Blog: How Tos

Securing mobile devices

Kamaria Harvey 27 May 2019

TL:DR

  • Mandate passcode access with a lock out duration of < 60 seconds. Ideally an alphanumeric passcode with a minimum of 8 characters.
  • Install AV and keep the device up to date with the latest security updates.
  • Consider a MDM policy for company devices to allow for: remote wiping, application allow-listing, installation of applications and device lockdowns.
  • Restrict connections to public Wi-Fi, favour cellular data instead. If necessary, use a VPN to secure communications.
  • Physically secure devices through the use of privacy screens and always knowing its location.

Hackers don’t restrict themselves to attacking our desktops or laptops, so we need to up our game.

I guess you’ve considered the security of your mobile device itself, but what about its content? What about if it’s a company device?

For both users and corporate providers security needs to be your  priority.

Here are some security tips that will help you ensure that both the devices and their data are protected too.

Use strong passwords / biometrics

Strong passwords should be the norm these days. The default requirement of an iPhone or android is a 6-digit number however there are options for 4-digit passcodes.

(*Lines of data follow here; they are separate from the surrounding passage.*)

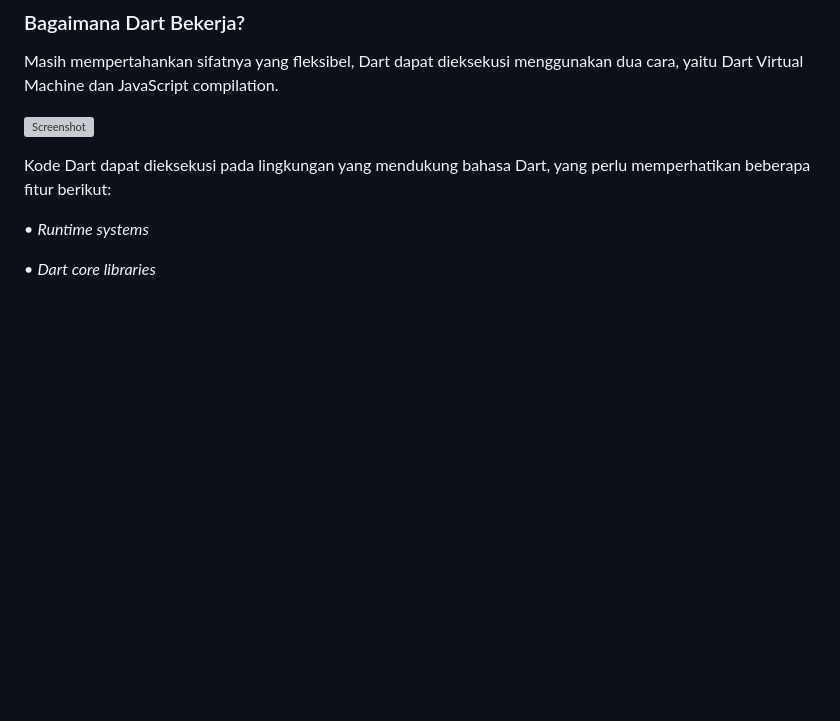
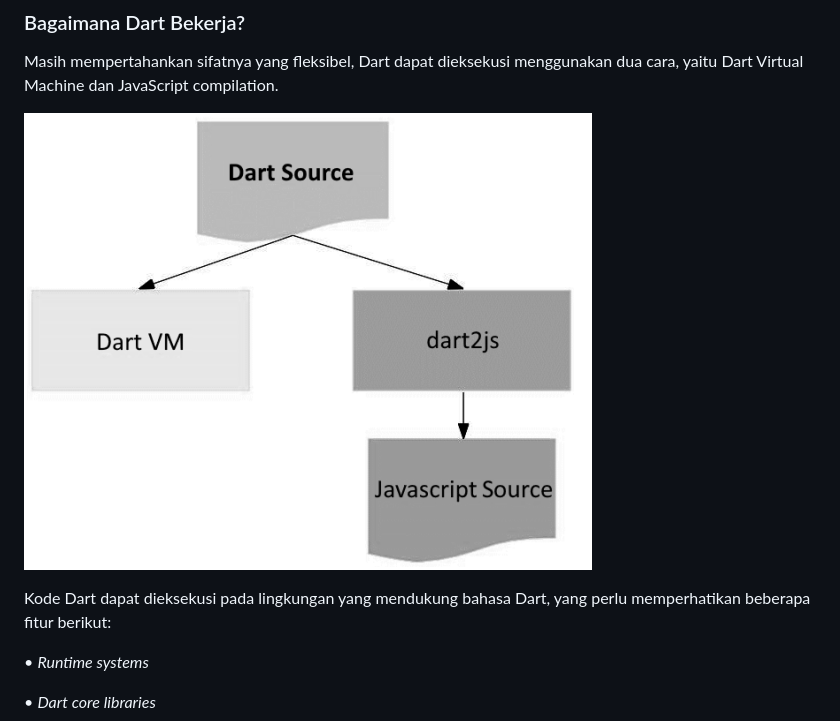
Before and after one commit to selyraa/2141720005-mobile-2023, a Markdown page: week-02/README.md, the part around the change. Drawn GitHub-style; blank space fills up the shorter version; grey boxes are pictures that could not be loaded.

Commit message:
add Dart's diagram

```diff
--- a/week-02/README.md
+++ b/week-02/README.md
@@ -61,7 +61,7 @@ Dari peningkatan fitur - fitur yang dimilikinya menjadikan Dart sebagai bahasa m
 
 Masih mempertahankan sifatnya yang fleksibel, Dart dapat dieksekusi menggunakan dua cara, yaitu Dart Virtual Machine dan JavaScript compilation.
 
-![Screenshot](docs\dart-flow.png)
+![Screenshot](docs/dart-flow.png)
 
 Kode Dart dapat dieksekusi pada lingkungan yang mendukung bahasa Dart, yang perlu memperhatikan beberapa fitur berikut:
 
```
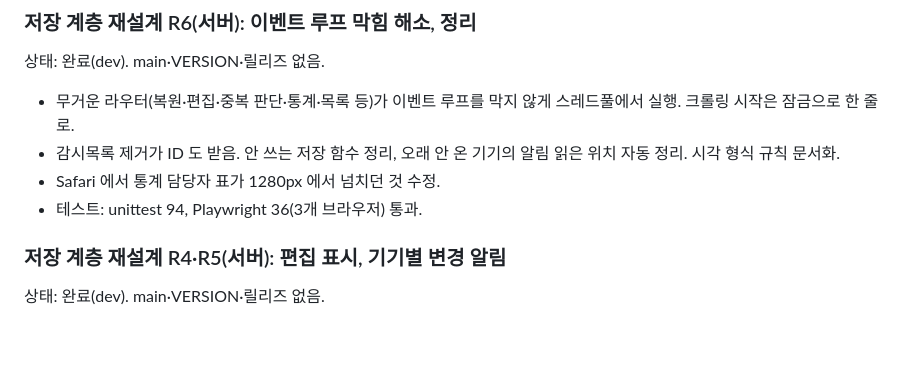
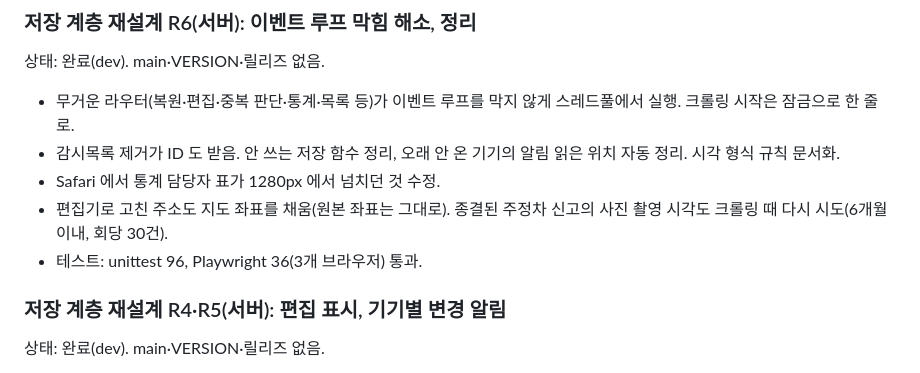
Before and after one commit to Fentanest/safetyreport, a Markdown page: CHANGELOG.md, the part around the change. Drawn GitHub-style; blank space fills up the shorter version.

```diff
--- a/CHANGELOG.md
+++ b/CHANGELOG.md
@@ -17,7 +17,8 @@
 - 무거운 라우터(복원·편집·중복 판단·통계·목록 등)가 이벤트 루프를 막지 않게 스레드풀에서 실행. 크롤링 시작은 잠금으로 한 줄로.
 - 감시목록 제거가 ID 도 받음. 안 쓰는 저장 함수 정리, 오래 안 온 기기의 알림 읽은 위치 자동 정리. 시각 형식 규칙 문서화.
 - Safari 에서 통계 담당자 표가 1280px 에서 넘치던 것 수정.
-- 테스트: unittest 94, Playwright 36(3개 브라우저) 통과.
+- 편집기로 고친 주소도 지도 좌표를 채움(원본 좌표는 그대로). 종결된 주정차 신고의 사진 촬영 시각도 크롤링 때 다시 시도(6개월 이내, 회당 30건).
+- 테스트: unittest 96, Playwright 36(3개 브라우저) 통과.
 
 ### 저장 계층 재설계 R4·R5(서버): 편집 표시, 기기별 변경 알림
 
```
Also changed, not shown: docs/plans/storage-refactor-plan.md (+3 -2 lines).
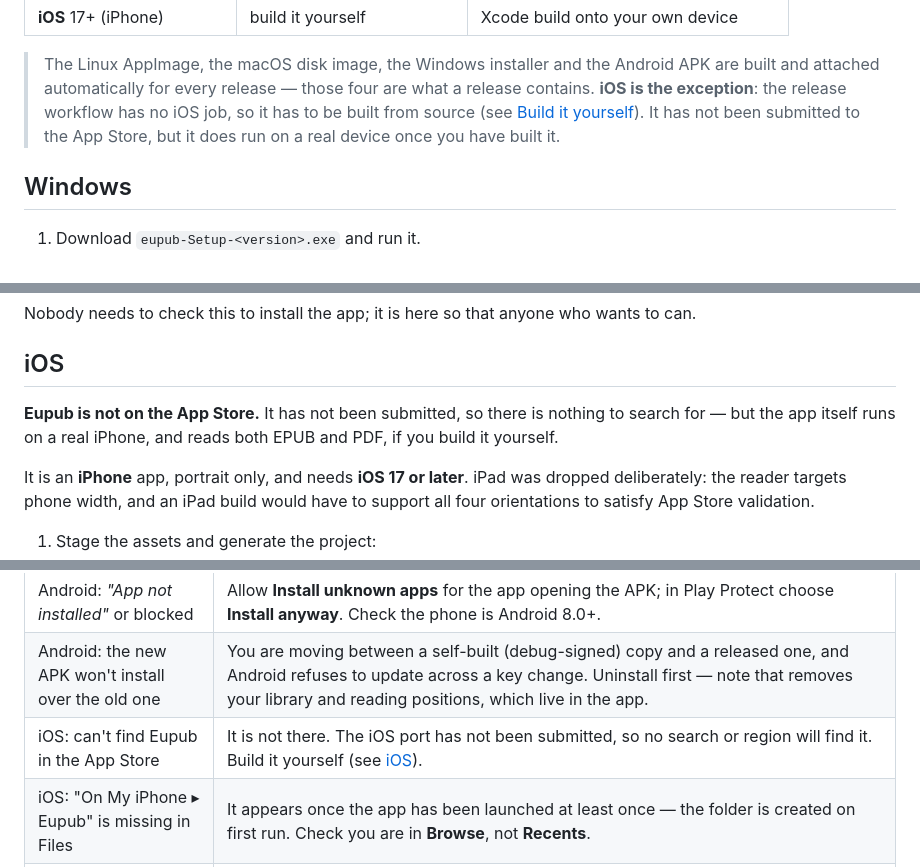
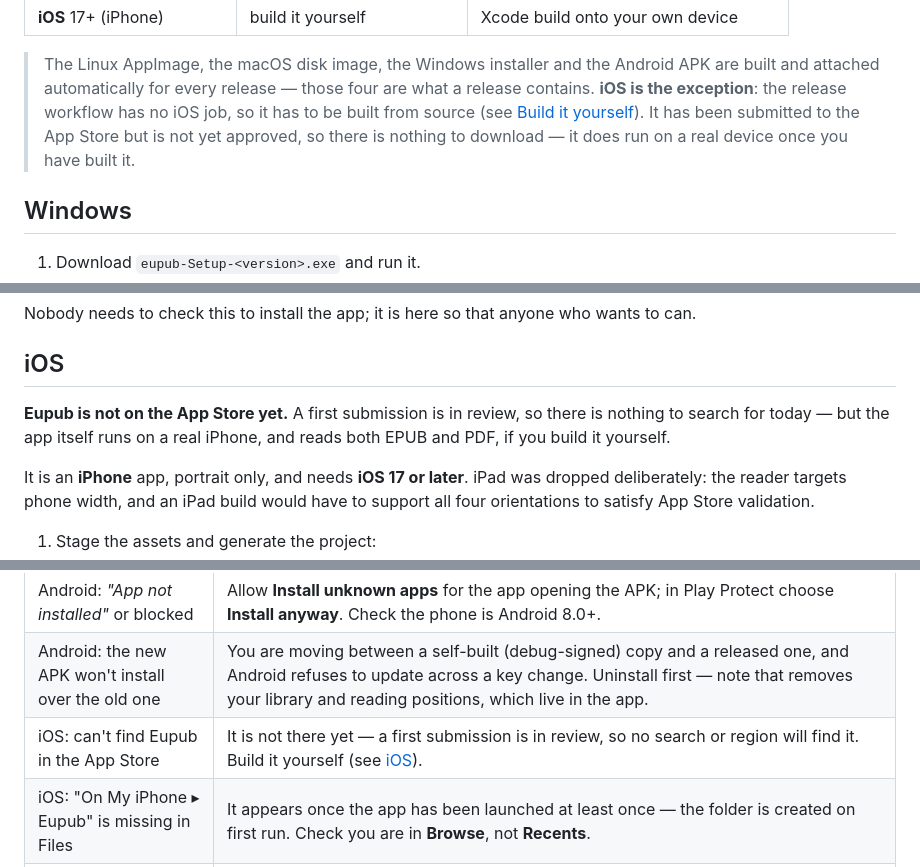
Before and after one commit to ossiak/eupub, a Markdown page: docs/installing.md, 3 parts joined by grey strips. Rendered like a GitHub page.

```diff
--- a/docs/installing.md
+++ b/docs/installing.md
@@ -31,8 +31,9 @@ Open the latest release and pick the file for your platform:
 > APK are built and attached automatically for every release — those four are
 > what a release contains. **iOS is the exception**: the release workflow has no
 > iOS job, so it has to be built from source (see
-> [Build it yourself](#build-it-yourself)). It has not been submitted to the App
-> Store, but it does run on a real device once you have built it.
+> [Build it yourself](#build-it-yourself)). It has been submitted to the App
+> Store but is not yet approved, so there is nothing to download — it does run on
+> a real device once you have built it.
 
 ## Windows
 
@@ -134,9 +135,9 @@ wants to can.
 
 ## iOS
 
-**Eupub is not on the App Store.** It has not been submitted, so there is nothing
-to search for — but the app itself runs on a real iPhone, and reads both EPUB and
-PDF, if you build it yourself.
+**Eupub is not on the App Store yet.** A first submission is in review, so there
+is nothing to search for today — but the app itself runs on a real iPhone, and
+reads both EPUB and PDF, if you build it yourself.
 
 It is an **iPhone** app, portrait only, and needs **iOS 17 or later**. iPad was
 dropped deliberately: the reader targets phone width, and an iPad build would
@@ -226,7 +227,7 @@ If there's no prebuilt file for your platform, or you want to run from source:
 | Linux: AppImage won't start / mount error | Install FUSE 2, or run `./Eupub-*.AppImage --appimage-extract-run`. Confirm it's executable (`chmod +x`). |
 | Android: *"App not installed"* or blocked | Allow **Install unknown apps** for the app opening the APK; in Play Protect choose **Install anyway**. Check the phone is Android 8.0+. |
 | Android: the new APK won't install over the old one | You are moving between a self-built (debug-signed) copy and a released one, and Android refuses to update across a key change. Uninstall first — note that removes your library and reading positions, which live in the app. |
-| iOS: can't find Eupub in the App Store | It is not there. The iOS port has not been submitted, so no search or region will find it. Build it yourself (see [iOS](#ios)). |
+| iOS: can't find Eupub in the App Store | It is not there yet — a first submission is in review, so no search or region will find it. Build it yourself (see [iOS](#ios)). |
 | iOS: "On My iPhone ▸ Eupub" is missing in Files | It appears once the app has been launched at least once — the folder is created on first run. Check you are in **Browse**, not **Recents**. |
 | A book opens in original spelling | Toggle euspell **on** in the reader chrome — it's a per-book setting that re-renders the chapter. |
 | A word looks wrong | Reforms are context-sensitive and a handful of ambiguous words are left unchanged deliberately — see the reform notes in the [README](../README.md). |
```
Also changed, not shown: docs/ios-app-review.md (added, +164 -0 lines).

Typically, this can be worked out in little under a day with the correct tools.  Introducing a long numeric or alphanumeric passcode of at least 8 characters will greatly hinder any attempts to break into a device. Better still, enforce fingerprint or face ID.

This is an oldie but a goldie from @matthew_d_green that shows the difference in cracking time for various complexities of passcode:

Also ensuring a timed screen lock is in place prevents unauthorised access to data if your phone happens to be stolen or misplaced.

Updates and antivirus

Keeping your device and its applications up to date is paramount to ensure the latest bug fixes and security loopholes are mitigated.  Out of date devices are susceptible to vulnerabilities that can lead to a breach in the confidentiality of the data it holds.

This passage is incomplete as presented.